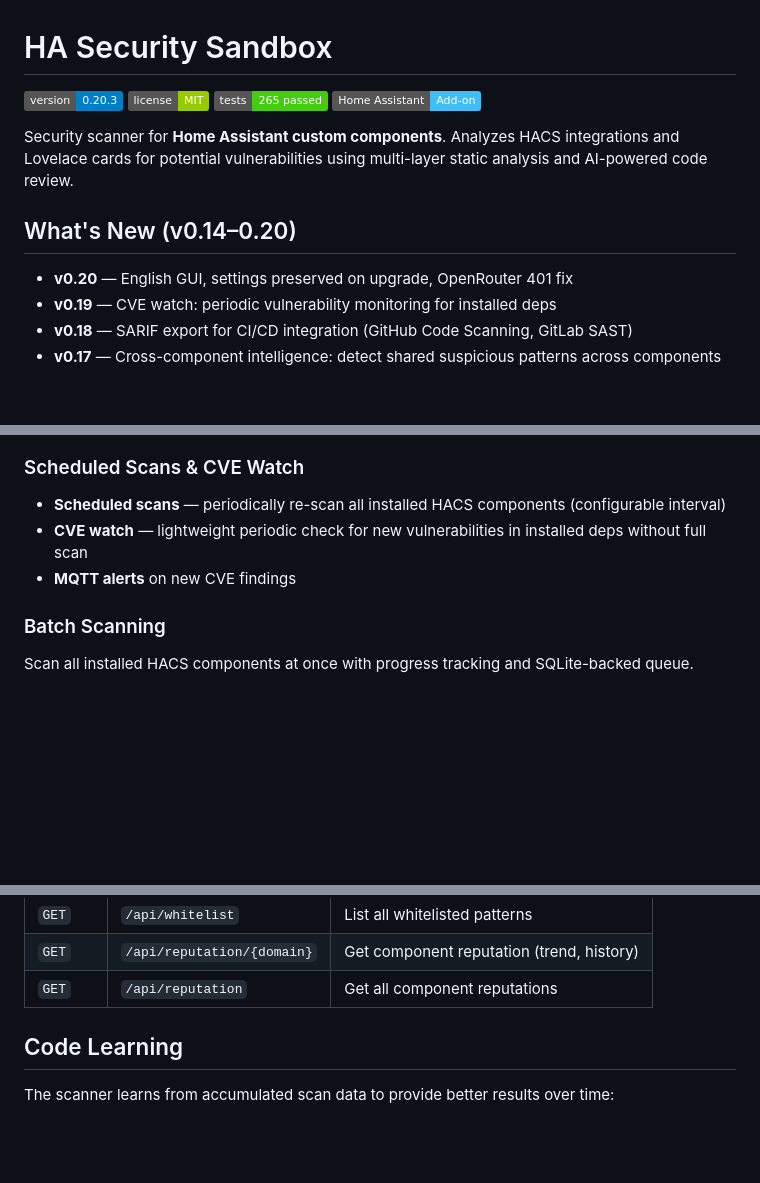
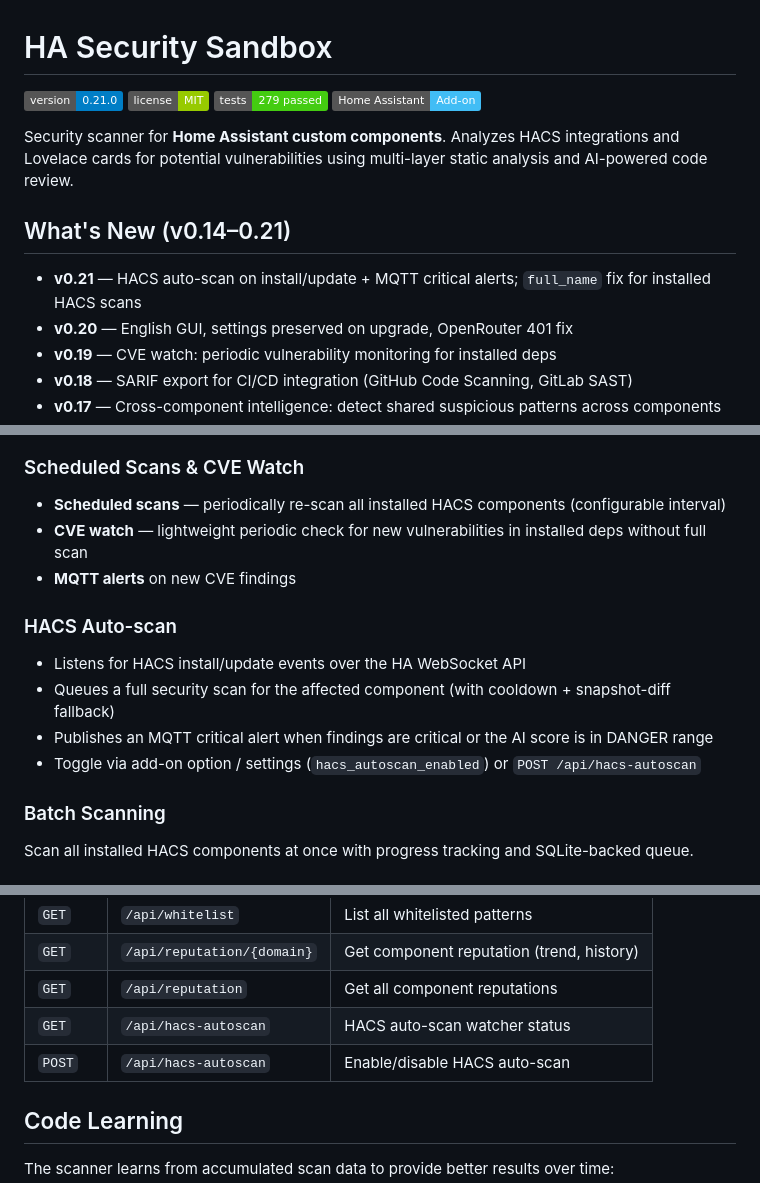
Before and after one commit to jrx-code/ha-security-sandbox, a Markdown page: README.md, 3 parts joined by grey strips. Drawn GitHub-style; badges without logos; blank space fills up the shorter version.

Commit message:
docs: document HACS auto-scan feature and bump to 0.21.0

```diff
--- a/README.md
+++ b/README.md
@@ -1,14 +1,15 @@
 # HA Security Sandbox
 
-[![Version](https://img.shields.io/badge/version-0.20.3-blue.svg)](ha-sandbox/config.yaml)
+[![Version](https://img.shields.io/badge/version-0.21.0-blue.svg)](ha-sandbox/config.yaml)
 [![License](https://img.shields.io/badge/license-MIT-green.svg)](LICENSE)
-[![Tests](https://img.shields.io/badge/tests-265%20passed-brightgreen.svg)](#testing)
+[![Tests](https://img.shields.io/badge/tests-279%20passed-brightgreen.svg)](#testing)
 [![HA Add-on](https://img.shields.io/badge/Home%20Assistant-Add--on-41BDF5.svg)](https://www.home-assistant.io/addons/)
 
 Security scanner for **Home Assistant custom components**. Analyzes HACS integrations and Lovelace cards for potential vulnerabilities using multi-layer static analysis and AI-powered code review.
 
-## What's New (v0.14–0.20)
+## What's New (v0.14–0.21)
 
+- **v0.21** — HACS auto-scan on install/update + MQTT critical alerts; `full_name` fix for installed HACS scans
 - **v0.20** — English GUI, settings preserved on upgrade, OpenRouter 401 fix
 - **v0.19** — CVE watch: periodic vulnerability monitoring for installed deps
 - **v0.18** — SARIF export for CI/CD integration (GitHub Code Scanning, GitLab SAST)
@@ -76,6 +77,13 @@ Merges overlapping findings from different scanners (e.g., static + AI + taint)
 - **CVE watch** — lightweight periodic check for new vulnerabilities in installed deps without full scan
 - **MQTT alerts** on new CVE findings
 
+### HACS Auto-scan
+
+- Listens for HACS install/update events over the HA WebSocket API
+- Queues a full security scan for the affected component (with cooldown + snapshot-diff fallback)
+- Publishes an MQTT critical alert when findings are critical or the AI score is in DANGER range
+- Toggle via add-on option / settings (`hacs_autoscan_enabled`) or `POST /api/hacs-autoscan`
+
 ### Batch Scanning
 
 Scan all installed HACS components at once with progress tracking and SQLite-backed queue.
@@ -183,6 +193,8 @@ Clone repo → Parse manifest
 | `GET` | `/api/whitelist` | List all whitelisted patterns |
 | `GET` | `/api/reputation/{domain}` | Get component reputation (trend, history) |
 | `GET` | `/api/reputation` | Get all component reputations |
+| `GET` | `/api/hacs-autoscan` | HACS auto-scan watcher status |
+| `POST` | `/api/hacs-autoscan` | Enable/disable HACS auto-scan |
 
 ## Code Learning
 
```
Also changed, not shown: other parts of README.md (+4 -2 lines).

***

Task instructions -
Where does the string "MQTT" occur in the material? Copy every line where it does.

Task result -
+- **v0.21** — HACS auto-scan on install/update + MQTT critical alerts; `full_name` fix for installed HACS scans
 - **MQTT alerts** on new CVE findings
+- Publishes an MQTT critical alert when findings are critical or the AI score is in DANGER range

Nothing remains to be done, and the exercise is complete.